Article by Phil Berg of AOL Autos
Television images of cars being T-boned at intersections are impossible for viewers to ignore. That’s great news for shows such as ABC’s Good Morning America, which aired such video a few weeks ago in a story about the auto insurance industry’s study claiming automated “red light cameras” saved lives. These devices activate if a vehicle enters an intersection when the traffic light turns red, record the license plate, and mail the vehicle owner a citation with a substantial fine. A percentage of the proceeds from each ticket goes to private companies who sell the devices to local governments and then operate the devices. This percentage is typically one-third of the ticket revenue, which can annually total $1 million even in small municipalities.
In reality, however, the incidences of cars speeding through intersections when the light is red is rare; just two percent of all highway fatalities occur during red lights in intersections, according to the National Highway Transportation Safety Administration. Fewer are caused by cars intentionally running red lights.
This small slice of traffic enforcement, though, is creating big headlines. There is a fervor in many state legislatures and in regional referendums to ban “red light cameras”. The reason is that in some cases the devices seem to cause an increase in accidents at intersections.
How’s that? Most of the cars ticketed by the “red light cameras” are those that entered the intersection when the light was yellow and on the verge of turning red, many state legislators from Washington state to Florida have discovered. When motorists fear a photo ticket in these intersections, they tend to slam on their brakes, increasing the number of rear-end collisions, and possibly deaths.

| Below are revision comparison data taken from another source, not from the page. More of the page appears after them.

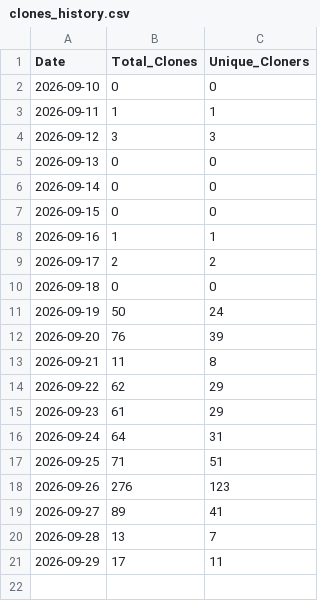
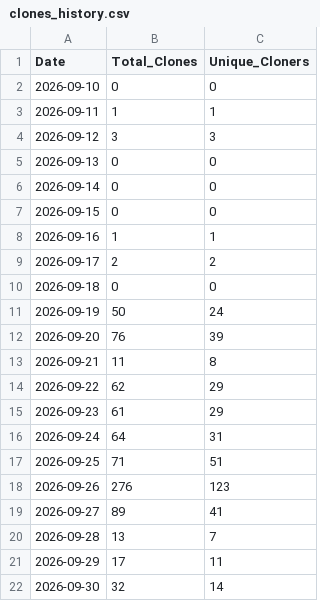
Before and after one commit to glaydsonboa/traceweave, a CSV file: research/traffic-data/clones_history.csv, drawn as a sheet.

```diff
--- a/research/traffic-data/clones_history.csv
+++ b/research/traffic-data/clones_history.csv
@@ -21 +21,2 @@ Date;Total_Clones;Unique_Cloners
 2026-09-29;17;11
+2026-09-30;32;14
```
Also changed, not shown: research/traffic-data/popular_content_history.csv, research/traffic-data/views_history.csv.
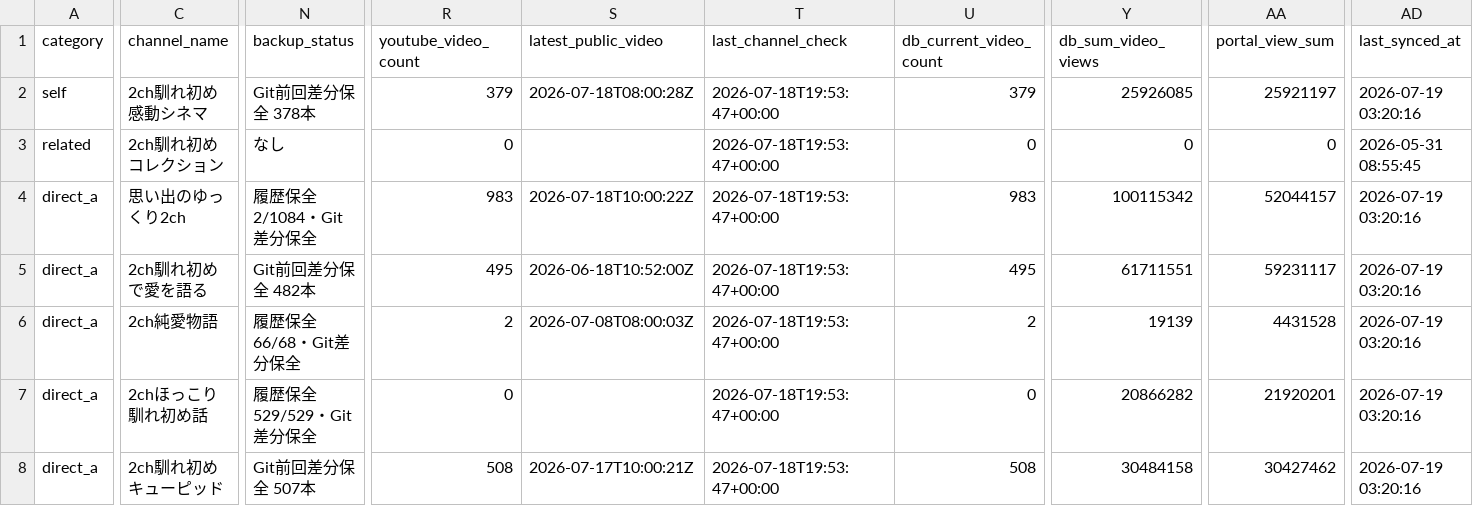
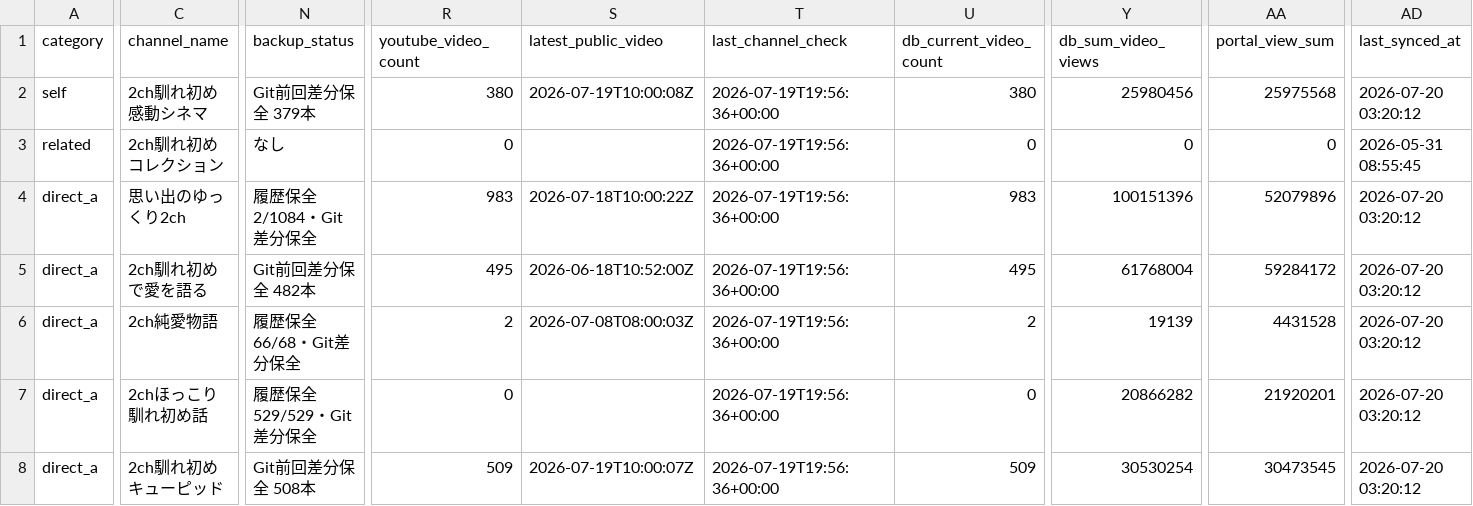
Before and after one commit to japonismy/naresome-kikaku-research, a CSV file: reports/competitor_registry_match.csv, drawn as a sheet; only a part is shown, gaps mark what is left out; the diff covers the shown part only; the diff names each change by its address in the sheet, - before the commit and + after, or states it on an @@ line.

```diff
--- a/reports/competitor_registry_match.csv
+++ b/reports/competitor_registry_match.csv
-N2 (backup_status): Git前回差分保全 378本
+N2 (backup_status): Git前回差分保全 379本
-R2 (youtube_video_count): 379
+R2 (youtube_video_count): 380
-S2 (latest_public_video): 2026-07-18T08:00:28Z
+S2 (latest_public_video): 2026-07-19T10:00:08Z
-T2:T8 (last_channel_check): 2026-07-18T19:53:47+00:00
+T2:T8 (last_channel_check): 2026-07-19T19:56:36+00:00
-U2 (db_current_video_count): 379
+U2 (db_current_video_count): 380
-Y2 (db_sum_video_views): 25926085
+Y2 (db_sum_video_views): 25980456
-AA2 (portal_view_sum): 25921197
+AA2 (portal_view_sum): 25975568
-AD2 (last_synced_at): 2026-07-19 03:20:16
+AD2 (last_synced_at): 2026-07-20 03:20:12
-Y4 (db_sum_video_views): 100115342
+Y4 (db_sum_video_views): 100151396
-AA4 (portal_view_sum): 52044157
+AA4 (portal_view_sum): 52079896
-AD4:AD8 (last_synced_at): 2026-07-19 03:20:16
+AD4:AD8 (last_synced_at): 2026-07-20 03:20:12
-Y5 (db_sum_video_views): 61711551
+Y5 (db_sum_video_views): 61768004
-AA5 (portal_view_sum): 59231117
+AA5 (portal_view_sum): 59284172
-N8 (backup_status): Git前回差分保全 507本
+N8 (backup_status): Git前回差分保全 508本
-R8 (youtube_video_count): 508
+R8 (youtube_video_count): 509
-S8 (latest_public_video): 2026-07-17T10:00:21Z
+S8 (latest_public_video): 2026-07-19T10:00:07Z
-U8 (db_current_video_count): 508
+U8 (db_current_video_count): 509
-Y8 (db_sum_video_views): 30484158
+Y8 (db_sum_video_views): 30530254
-AA8 (portal_view_sum): 30427462
+AA8 (portal_view_sum): 30473545
```
Also changed, not shown: 168 edited cells elsewhere in this file, data_sources/youtube_channel_status.csv, data_sources/youtube_current_stats.csv, 8 other files.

The state of California suggests that yellow light duration be no shorter than 4.2 seconds, while the national highway constructors industry says 3.8 seconds should be the shortest duration. Texas requires 4.7-second yellow lights on roads with speeds of 50 mph and higher. However, yellow lights in intersections equipped with “red light cameras” are often set to last only 3 seconds, according to data from court cases. In one recent case in Glassboro, New Jersey, a motorist who had been issued a ticket discovered that the yellow light duration was only 3 seconds, while New Jersey law says that the minimum yellow light time must be 4 seconds. As a result, a reported 12,000 tickets worth $1 million were thrown out.